“Hey Mon, Would you like to see my jewelry?”
A: “No, I’m all set.”
The cottage industry, Roaming Beach Vendors, aka, the band of people who stroll the resort sands past the chaise lounges of relaxing tourists perched under the midday sun, deserves the respect it never gets. Find a country, island, beach cove, or open expanse of seashore and you will experience the creativity of the entrepreneur. Free trade is a curious thing. Put it on the internet and (if legal) it is a normal part of our culture. Put it on the beach during the primetime of your well-deserved vacation, and something changes.

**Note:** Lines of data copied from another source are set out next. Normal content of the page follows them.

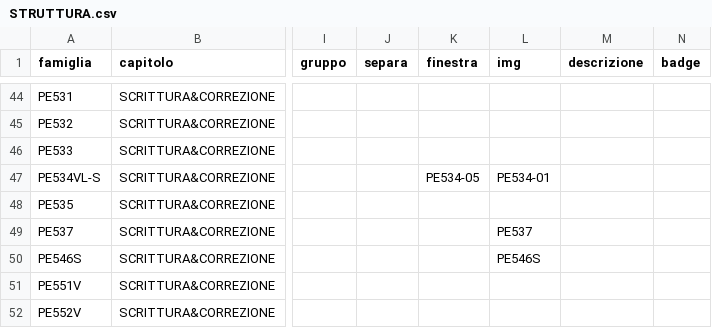
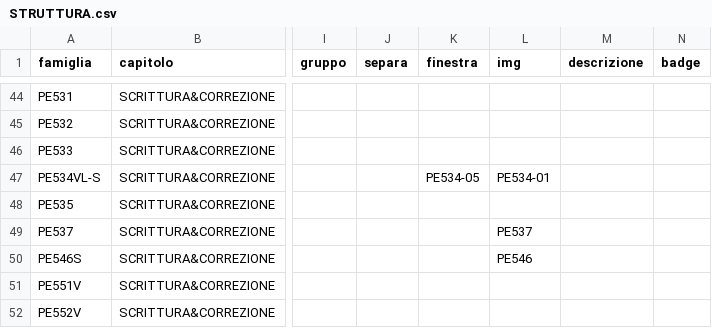
Before and after one commit to zzz89782599-arch/main-paper-catalog-editor, a CSV file: catalog_v2/dist/stato/STRUTTURA.csv, drawn as a sheet; only a part is shown, gaps mark what is left out; the diff names each change by its address in the sheet, - before the commit and + after, or states it on an @@ line.

Commit message:
item_pick.json, STRUTTURA.csv, EAN_FIX.csv, PACK_FIX.csv, RIGA_FIX.csv, TESTI.csv, tracce.jsonl (Zezhong)

```diff
--- a/catalog_v2/dist/stato/STRUTTURA.csv
+++ b/catalog_v2/dist/stato/STRUTTURA.csv
-L50 (img): PE546S
+L50 (img): PE546
```
Also changed, not shown: 2 other files.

The West Indies Islands are remarkable in creativity from the local merchant, homeopathic herbalist attendant, masseuse, artist, watersports sales agent, food vendor/cook, and brownie salesman. Oh, did I mention wood-carver? Not only have I been engaged by one of these energetic trades, but I have searched them out in various lands. Fondly, the strong palms of the Thai masseuse, clad in white linen, head to toe, with that genuine smile, remains in my memory. On a chaise under an umbrella steps from the lapping waters on the salty shore is the perfect place for the back and shoulder rub down in the fifty or so minutes. What value, too. And, there’s more. Who might pass up the opportunity to listen to the comical stories of the beach comic, as he tries out a string of his latest jokes on the sunning tourists. Shouldn’t that act be worth a few shekels ? Many of my beach vendor friends have many jobs. Take my comic friend, ” the Mighty Bassman”, as his real job is to pace the full several miles of beach promoting with a bullhorn the merits of attending the nightclub /beach bar for that evening. ” It’s going to be Hot, Hot, Hot! Come to the Party at Alfred’s Bar. Remember, Ladies are alway free! Hot, Hot, Hot.”
It is hard work, as the Jamaicans call it: Hustlers or Chiselers. I am certain the downturn of the North American/ European economy has touched the livelihood of many of the vendors. From firsthand experience, I have seen the numbers of unused beads amass in the hands of the hair-braiding ladies. Fewer little corn-rowed children roam the classrooms after vacation week. Belt-tightening certainly affects all the vendors. Music prevails on the beach, as the creativity of these local artist come through. Put three guys with dreadlocks, Hawaiian shirts, an aged tambourine, Guitar and old bass fiddle in front of you, playing a Bob Marley song. As the bass fiddle is held together with ducktape, and the songs are in key, I open my wallet. These artists become my regulars, or I, theirs. I may be easy, but I like it. Perhaps, I may be convinced to begin a foundation for the advancement of beach vendors, or to establish the Beach Vendor Senior Citizen Home. In any case, I have grown with the beach vendors, heard their stories, watched them age, and have seen some leave us, like BanjoMan.
Negril Beach is seven miles long and the best beach in Jamaica. BanjoMan would begin his day on one end and finish the full distance and return at day’s end. All was under the hot sun. He weighed a mere 140 pounds and wore khaki shirt and pants, a floppy straw hat and carried that ole -timey four string banjo, on bare feet. I could guest that I first met him at his age seventy. He lacked several teeth; top and bottom. He could play and he could sing. BanjoMan wasn’t much of a talker, but I think it was his humility. He could play:” The Harder they come, the harder they fall” and all the others. The beach vendors mostly adored him, as I did. One season BanjoMan hung up his instrument for all time.
Who invented Aloe? Yuck, these beach vendors roam the sands with aloe fronds in hand, looking for hapless idiots to smear a substance of rubber cement on those bodies. The goop is sticky, yes, can’t wash off and will stain your favorite “T”-shirt. Then, they want you to give them money? No thank you. Then I think: ” I just don’t get it”, as the cardboard box on the beach vendors head is full of little reef fish. They are all beautiful in color; sargent majors, parrot fish, tiny grey angel fish. Tourist do not buy fish on the beach. Every week he fishes and offers his catch. He is still in business.
See, the All Inclusive Resort Business on many West Indies Islands has put a dagger in the hearts of these vendors. Guests do not bring money to the chaise lounges at water’s edge. One price and then the package is sealed. I say, that you need to bring those dollars. Buy that coconut palm hat that you will alway wear. Go parasailing several times. Bring home those Flip Flops. Have them sing out for you: “Feeling Hot, Hot, Hot”. And, support your Beach Vendor. You will be glad you did. Thank you.